▶ [Saved entries]
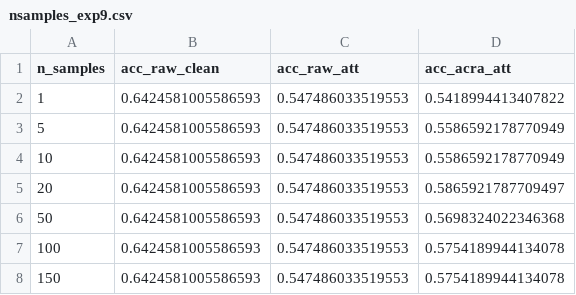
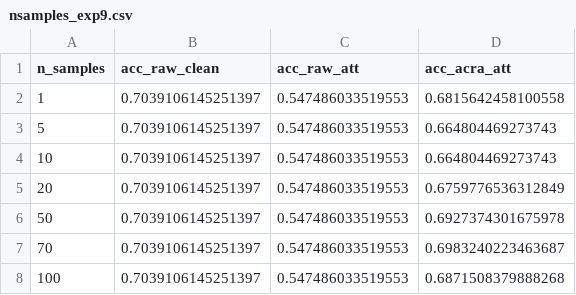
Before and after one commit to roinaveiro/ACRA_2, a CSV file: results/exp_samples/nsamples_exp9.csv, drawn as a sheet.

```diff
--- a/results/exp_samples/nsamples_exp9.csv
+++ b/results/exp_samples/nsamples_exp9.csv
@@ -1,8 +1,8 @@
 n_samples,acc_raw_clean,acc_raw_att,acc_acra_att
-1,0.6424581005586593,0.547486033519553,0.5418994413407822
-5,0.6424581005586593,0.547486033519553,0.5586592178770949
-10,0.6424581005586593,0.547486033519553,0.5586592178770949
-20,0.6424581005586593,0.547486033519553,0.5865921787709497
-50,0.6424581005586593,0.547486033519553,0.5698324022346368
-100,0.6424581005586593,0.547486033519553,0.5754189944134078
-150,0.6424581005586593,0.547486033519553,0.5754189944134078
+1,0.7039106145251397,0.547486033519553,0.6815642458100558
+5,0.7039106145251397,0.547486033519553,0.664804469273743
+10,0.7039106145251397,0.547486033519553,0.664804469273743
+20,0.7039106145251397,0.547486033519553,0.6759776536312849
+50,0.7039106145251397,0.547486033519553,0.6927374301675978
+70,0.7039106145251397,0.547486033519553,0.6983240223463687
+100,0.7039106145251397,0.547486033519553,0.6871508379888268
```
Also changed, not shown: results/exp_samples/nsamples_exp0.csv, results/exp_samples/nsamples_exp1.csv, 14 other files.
* * *
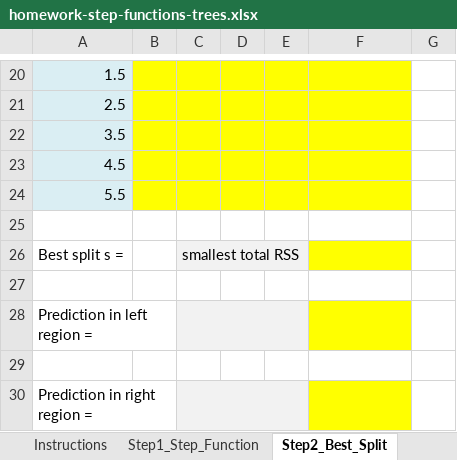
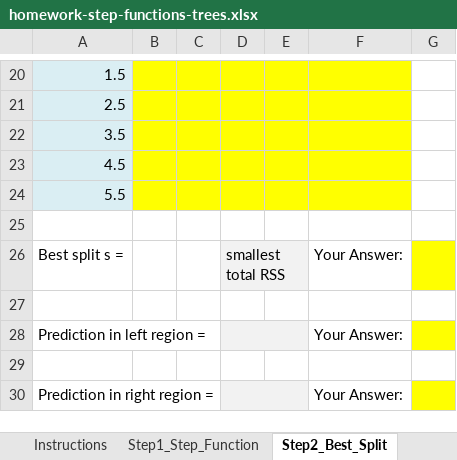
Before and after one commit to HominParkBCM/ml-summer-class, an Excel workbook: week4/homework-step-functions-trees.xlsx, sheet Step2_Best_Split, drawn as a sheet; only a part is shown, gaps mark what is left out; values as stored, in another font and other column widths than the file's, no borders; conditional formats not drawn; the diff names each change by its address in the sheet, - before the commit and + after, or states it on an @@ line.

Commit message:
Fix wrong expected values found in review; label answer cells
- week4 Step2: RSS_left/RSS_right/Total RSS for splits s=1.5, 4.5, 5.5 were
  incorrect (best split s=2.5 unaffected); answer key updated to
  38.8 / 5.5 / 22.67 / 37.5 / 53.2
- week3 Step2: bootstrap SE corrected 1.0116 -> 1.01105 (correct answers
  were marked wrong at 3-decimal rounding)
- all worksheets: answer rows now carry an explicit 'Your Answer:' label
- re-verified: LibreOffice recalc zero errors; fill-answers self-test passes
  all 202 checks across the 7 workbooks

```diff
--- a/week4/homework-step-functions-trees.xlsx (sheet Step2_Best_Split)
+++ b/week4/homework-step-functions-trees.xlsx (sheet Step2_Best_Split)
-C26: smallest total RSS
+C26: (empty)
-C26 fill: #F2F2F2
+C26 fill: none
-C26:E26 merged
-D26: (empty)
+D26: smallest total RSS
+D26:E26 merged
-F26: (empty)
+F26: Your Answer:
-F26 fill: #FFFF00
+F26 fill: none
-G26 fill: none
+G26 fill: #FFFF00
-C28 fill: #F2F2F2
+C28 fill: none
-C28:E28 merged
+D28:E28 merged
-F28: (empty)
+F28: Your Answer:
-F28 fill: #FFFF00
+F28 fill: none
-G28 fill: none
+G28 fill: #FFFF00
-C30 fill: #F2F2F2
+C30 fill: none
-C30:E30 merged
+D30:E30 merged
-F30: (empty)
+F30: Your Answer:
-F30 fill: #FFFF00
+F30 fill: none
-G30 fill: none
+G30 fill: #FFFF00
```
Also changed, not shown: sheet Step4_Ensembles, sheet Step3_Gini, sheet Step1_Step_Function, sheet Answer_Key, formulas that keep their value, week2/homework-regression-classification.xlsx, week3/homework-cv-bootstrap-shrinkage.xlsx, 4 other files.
--
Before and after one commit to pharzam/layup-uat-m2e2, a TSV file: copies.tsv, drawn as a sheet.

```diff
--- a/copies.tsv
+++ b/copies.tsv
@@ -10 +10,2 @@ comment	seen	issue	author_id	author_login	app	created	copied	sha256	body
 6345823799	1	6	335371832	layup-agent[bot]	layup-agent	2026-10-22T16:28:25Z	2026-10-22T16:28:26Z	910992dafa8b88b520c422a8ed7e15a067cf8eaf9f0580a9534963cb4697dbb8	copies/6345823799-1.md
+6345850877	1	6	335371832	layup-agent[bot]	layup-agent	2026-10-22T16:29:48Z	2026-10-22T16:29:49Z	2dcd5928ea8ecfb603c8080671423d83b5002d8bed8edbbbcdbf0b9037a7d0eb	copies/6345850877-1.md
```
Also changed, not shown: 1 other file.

▶ [WHAT YOU WILL DO]
From the records above, tally every line that contains the string "merged"; the reply consists of that number alone.

▶ [TASK ANSWER]
6